The joint locks can be used to cause life-altering destruction to someone’s limbs. Things like Knee-bars, Arm-bars, Heel-hooks, Oma Plata’s, and Kimura’s can all cause significant injury- things you will recover from eventually but will probably never be the same again. Things like full rotator cuff tears (from shoulder locks), disruption if muscle insertions (from bicep/calf slicers), and Maisonneuve injuries to the lower leg (from heel hooks) are not minor injuries.
What I like about it is that it’s very practical. We’ve all seen these Youtube “martial artists” teaching things they’ve either learned from Hollywood or just made up that are in no way realistic. Just looking at their technique you think, “that would never work in real life.” BJJ actually works practically. Obviously nothing is one-hundred percent effective, but its extremely high percentage effectiveness over other marital arts has led to it being coined “the King of Martial Arts”.
My BJJ school is under Master Marcio and owned and operated by head instructor Charlie McShane. Marcio is one of “the Famous Five” black belts under Rolls Gracie. He is responsible for bringing the now famous Triangle choke to the fore in modern BJJ. He is also the founder of Gracie Sports USA and Team Macarra BJJ under which I train. Marcio is a great instructor, is definitely a hugger, and is as Brazilian as they come. He’s super fun to be around.
Marcio married into the Gracie family. Marcio’s son Nieman Gracie is a revered, professional MMA fighter in the welterweight division of Bellator MMA. Marcio’s daughter Deborah Gracie Stambowsky is the second female in the Gracie family to achieve the rank of black belt.
Interestingly, one of the things about ministry is that the reward for it doesn’t come in this life. There are really no “attaboy’s” or the proverbial pats on the back. One has to get used to that. Real progress in ministry is on a spiritual level, not a numerical one which makes it really difficult to see, in some cases impossible. If you’re a goal oriented person, ministry might frustrate you for this reason. While two plus two equals four in the material world, a spiritual leader who does something plus something else does not always get the same result in his ministry. Sometimes he sees no result at all.

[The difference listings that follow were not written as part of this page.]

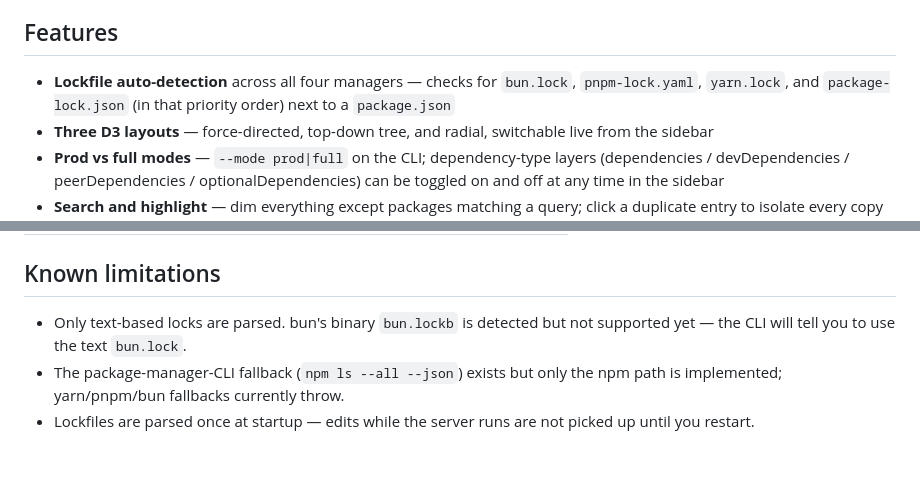
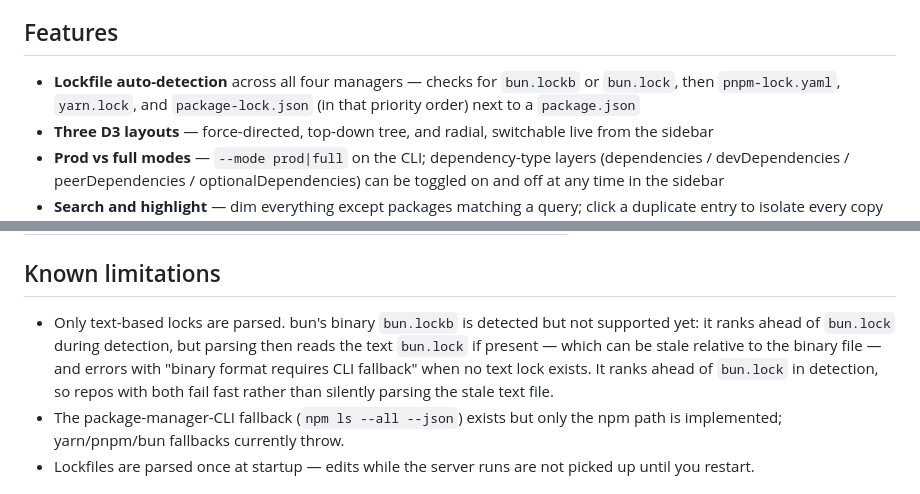
Before and after one commit to gregnazario/npm-dependency-tracker, a Markdown page: README.md, 2 parts joined by grey strips. Rendered like a GitHub page; blank space fills up the shorter version.

Commit message:
docs: document bun.lockb detection ranking and parser behavior

```diff
--- a/README.md
+++ b/README.md
@@ -19,9 +19,9 @@ runs entirely on your machine.
 
 ## Features
 
-- **Lockfile auto-detection** across all four managers — checks for `bun.lock`,
-  `pnpm-lock.yaml`, `yarn.lock`, and `package-lock.json` (in that priority
-  order) next to a `package.json`
+- **Lockfile auto-detection** across all four managers — checks for `bun.lockb`
+  or `bun.lock`, then `pnpm-lock.yaml`, `yarn.lock`, and `package-lock.json`
+  (in that priority order) next to a `package.json`
 - **Three D3 layouts** — force-directed, top-down tree, and radial, switchable
   live from the sidebar
 - **Prod vs full modes** — `--mode prod|full` on the CLI; dependency-type layers
@@ -96,7 +96,12 @@ bun run build
 ## Known limitations
 
 - Only text-based locks are parsed. bun's binary `bun.lockb` is detected but not
-  supported yet — the CLI will tell you to use the text `bun.lock`.
+  supported yet: it ranks ahead of `bun.lock` during detection, but parsing then
+  reads the text `bun.lock` if present — which can be stale relative to the
+  binary file — and errors with "binary format requires CLI fallback" when no
+  text lock exists. It ranks
+  ahead of `bun.lock` in detection, so repos with both fail fast rather than
+  silently parsing the stale text file.
 - The package-manager-CLI fallback (`npm ls --all --json`) exists but only the
   npm path is implemented; yarn/pnpm/bun fallbacks currently throw.
 - Lockfiles are parsed once at startup — edits while the server runs are not
```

I suppose this may be part of what is so satisfying about learning something like BJJ. It adds an aspect to my life in which there are milestones and where progress is more visible. I suppose that and many other reasons are why I think I’ll continue training as long as the Lord gives me the ability.